Breaking news from NBC Sports this afternoon: “It’s supposed to be pretty cold during tomorrow’s NHL 100 Classic in Ottawa.”
Montreal Canadiens are in town to meet the Senators en plein air at Lansdowne Park, and, yes, looks like the freeze will be on. “It’s supposed to be mainly clear,” NBC’s Joey Alfieri reports. “It’s also going to be 7 degrees Fahrenheit, but it’ll feel more like minus-4 because of the wind-chill factor.”
In Canadian, that’s minus-13 gusting to minus-20. In other words, there will be lots more of this weathery talk ahead of and on through its three periods. Here’s Ottawa winger Bobby Ryan talking to Ian Mendes of TSN Radio to get in the mood:
“I can’t even pronounce the thing that goes over your head. It sounds like a dessert — a balaclava or whatever.”
Bandying extreme temperatures is a frigid staple of hockey literature, of course. Was it really minus-50 all through Gordie Howe’s Saskatchewan childhood as he struggled to become the greatest of all the hockey greats? The tales you come across paging though the past aren’t entirely tall — these warming times notwithstanding, Canadian winters are and have been consistently cold — but at the same time, would we agree that strict scientific rigor isn’t always a guiding feature?
I like Roy MacGregor’s way of putting it. This is in Wayne Gretzky’s Ghost (2011), with MacGregor recounting Bryan Trottier’s childhood in the wintry west:
Bryan, as the verifiable myth goes, would be out even at forty below in the Saskatchewan winters, playing long into the night with the only two opponents he could recruit, his father and the family’s black-and-white border collie, Rowdy.
I had a good time writing about lowly hockey temperatures in my book Puckstruck, but I really only scratched the surface.
Pierre Turgeon has talked about playing 9-to-5 Saturday pond hockey as a boy in Rouyn. “It could be minus-30 outside, and we didn’t have any school. But we would be playing hockey outside. It didn’t make any sense.”
Before he made his coaching name standing in back of NHL benches, Dick Irvin was a star on the ice. Recalling his Manitoba roots in 1917, he advised anyone who hoped to follow in his skates to bundle up and get outdoors. “Corner lot hockey with the thermometer at 40 below zero is the way the Winnipeg youth learns hockey.”
Art Chapman was another Winnipegger, though he had a slightly different trajectory.

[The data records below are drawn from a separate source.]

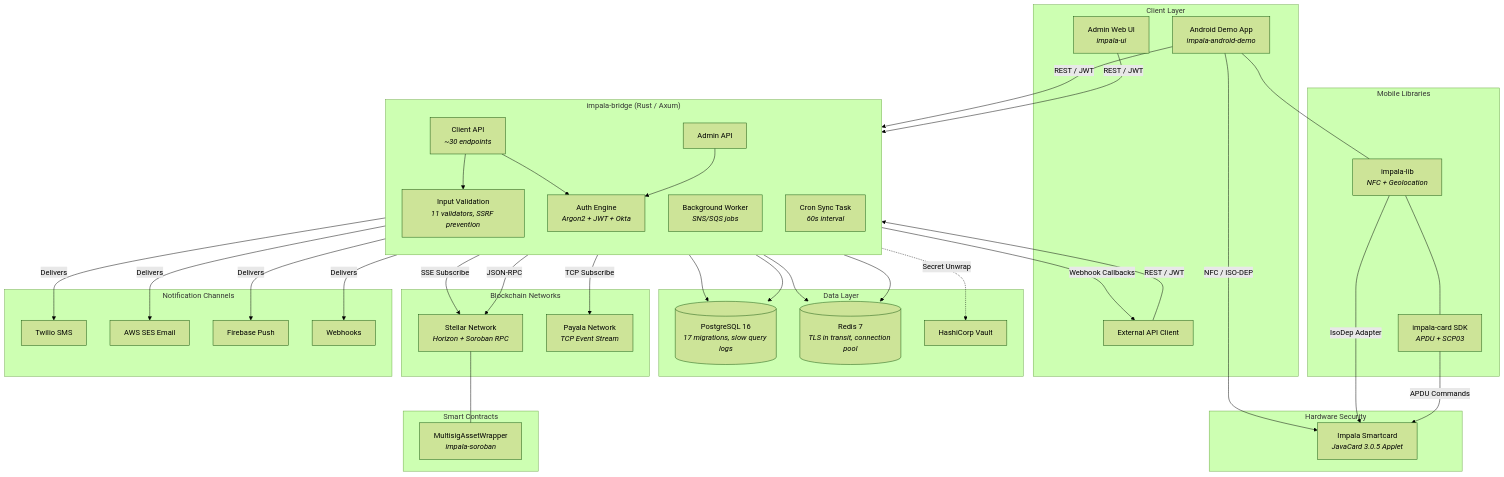
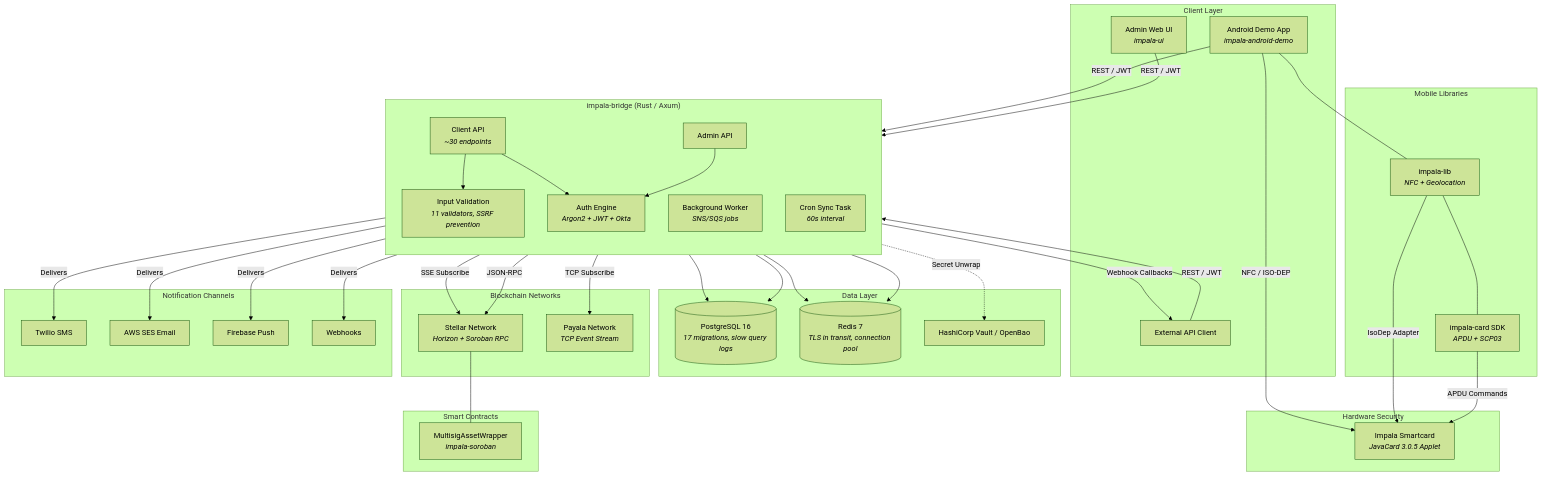
The first of 14 diagrams in ARCHITECTURE.md (Financial-Empowerment-Partners/impala), drawn with Mermaid (forest theme) before and after one commit. The commit also changed other lines of this file and 26 other files, not shown here.

````diff
--- a/ARCHITECTURE.md
+++ b/ARCHITECTURE.md
@@ -70,81 +70,81 @@
 ```mermaid
 graph TB
     subgraph Clients["Client Layer"]
         AndroidApp["Android Demo App<br/><i>impala-android-demo</i>"]
         AdminUI["Admin Web UI<br/><i>impala-ui</i>"]
         ExtClient["External API Client"]
     end
 
     subgraph Bridge["impala-bridge &lpar;Rust / Axum&rpar;"]
         direction TB
         ClientAPI["Client API<br/><i>~30 endpoints</i>"]
         AdminAPI["Admin API"]
         AuthEngine["Auth Engine<br/><i>Argon2 + JWT + Okta</i>"]
         Validation["Input Validation<br/><i>11 validators, SSRF prevention</i>"]
         Worker["Background Worker<br/><i>SNS/SQS jobs</i>"]
         CronSync["Cron Sync Task<br/><i>60s interval</i>"]
     end
 
     subgraph Storage["Data Layer"]
         Postgres[("PostgreSQL 16<br/><i>17 migrations, slow query logs</i>")]
         Redis[("Redis 7<br/><i>TLS in transit, connection pool</i>")]
-        Vault["HashiCorp Vault"]
+        Vault["HashiCorp Vault / OpenBao"]
     end
 
     subgraph Networks["Blockchain Networks"]
         Stellar["Stellar Network<br/><i>Horizon + Soroban RPC</i>"]
         Payala["Payala Network<br/><i>TCP Event Stream</i>"]
     end
 
     subgraph Hardware["Hardware Security"]
         Card["Impala Smartcard<br/><i>JavaCard 3.0.5 Applet</i>"]
     end
 
     subgraph MobileLibs["Mobile Libraries"]
         ImpalaLib["impala-lib<br/><i>NFC + Geolocation</i>"]
         ImpalaSDK["impala-card SDK<br/><i>APDU + SCP03</i>"]
     end
 
     subgraph Contracts["Smart Contracts"]
         Soroban["MultisigAssetWrapper<br/><i>impala-soroban</i>"]
     end
 
     subgraph Notifications["Notification Channels"]
         Twilio["Twilio SMS"]
         SES["AWS SES Email"]
         FCM["Firebase Push"]
         Webhooks["Webhooks"]
     end
 
     AndroidApp -->|"REST / JWT"| ClientAPI
     AdminUI -->|"REST / JWT"| AdminAPI
     ExtClient -->|"REST / JWT"| ClientAPI
 
     ClientAPI --> Validation
     ClientAPI --> AuthEngine
     AdminAPI --> AuthEngine
     AuthEngine --> Postgres
     AuthEngine --> Redis
 
     Bridge --> Postgres
     Bridge --> Redis
     Bridge -.->|"Secret Unwrap"| Vault
 
     ClientAPI -->|"SSE Subscribe"| Stellar
     ClientAPI -->|"JSON-RPC"| Stellar
     ClientAPI -->|"TCP Subscribe"| Payala
     CronSync -->|"Webhook Callbacks"| ExtClient
 
     Worker -->|"Delivers"| Twilio
     Worker -->|"Delivers"| SES
     Worker -->|"Delivers"| FCM
     Worker -->|"Delivers"| Webhooks
 
     Stellar --- Soroban
 
     AndroidApp -->|"NFC / ISO-DEP"| Card
     ImpalaLib -->|"IsoDep Adapter"| Card
     ImpalaSDK -->|"APDU Commands"| Card
     AndroidApp --- ImpalaLib
     ImpalaLib --- ImpalaSDK
 ```
````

Chapman, who played centre for Boston and the New York Americans through the 1930s, didn’t dispute the temperature, but instead of the lot, he’d head to the Red River, a block-a-half from his front door. “It used to freeze over in November,” he recalled in 1950, “and I can remember one year when it didn’t thaw until May 24th.”
Johnny Bower has said how, growing up in Saskatchewan, his father thought that hockey was too dangerous a game for him. “He told me to go to school, that’s all,” Bower told Stan Fischler. “But I’d do my homework and then go out in the 45- and 50-degree below zero weather and play goal. It’s way cold in Prince Albert.”
Have we, as Canadians, enjoyed the game of wow-the-non-Canadian-with-proofs-of-our-rugged-Canadianness a little more than we should have over the years? Maybe so.
Harold Parrott of The Brooklyn Daily Eagle played along in 1938 with a profile of Canadiens winger Toe Blake. “Tireless, he loves to barge through defenses the hard way,” Parrott wrote, “jumping the forest of sticks he finds in his way.”
His ceaseless efforts are a hold-over from early hockey days at Coniston, Ontario, where the temperature continually flirted with 20, 30, 40 below. When he says he lived on skates in those high school days, he means it.
“The principal in our high school was a kind-hearted fellow,” Toe explained. “And he saved us lads time changing to and from our skates at recess by allowing us to keep them on during classes. I guess he had done that for years before, too, because the old floors were pretty well sliced up.”
Eric Whitehead’s books about hockey titans of old are filled with amazing accounts of the turbulence of early times. In The Patricks (1980), he recalled a game from the legendary first season of the National Hockey Association when, in February of 1910, the Renfrew Creamery Kings paid a visit to Haileybury. The visitors had Newsy Lalonde, Frank and Lester Patrick, and Cyclone Taylor in the line-up, with Art Ross leading the home team.
To Frank Patrick’s memory, the temperature was minus-25, with a bitter wind blowing much colder.
We had to wear mittens to keep our hands from dropping off, and Art Ross, the Haileybury captain, wore a pair of fur gloves and a woolen toque rolled down over his face with peep-holes cut out for the eyes. He looked like the very devil himself, and he played as mean as he looked.
A “funny” incident:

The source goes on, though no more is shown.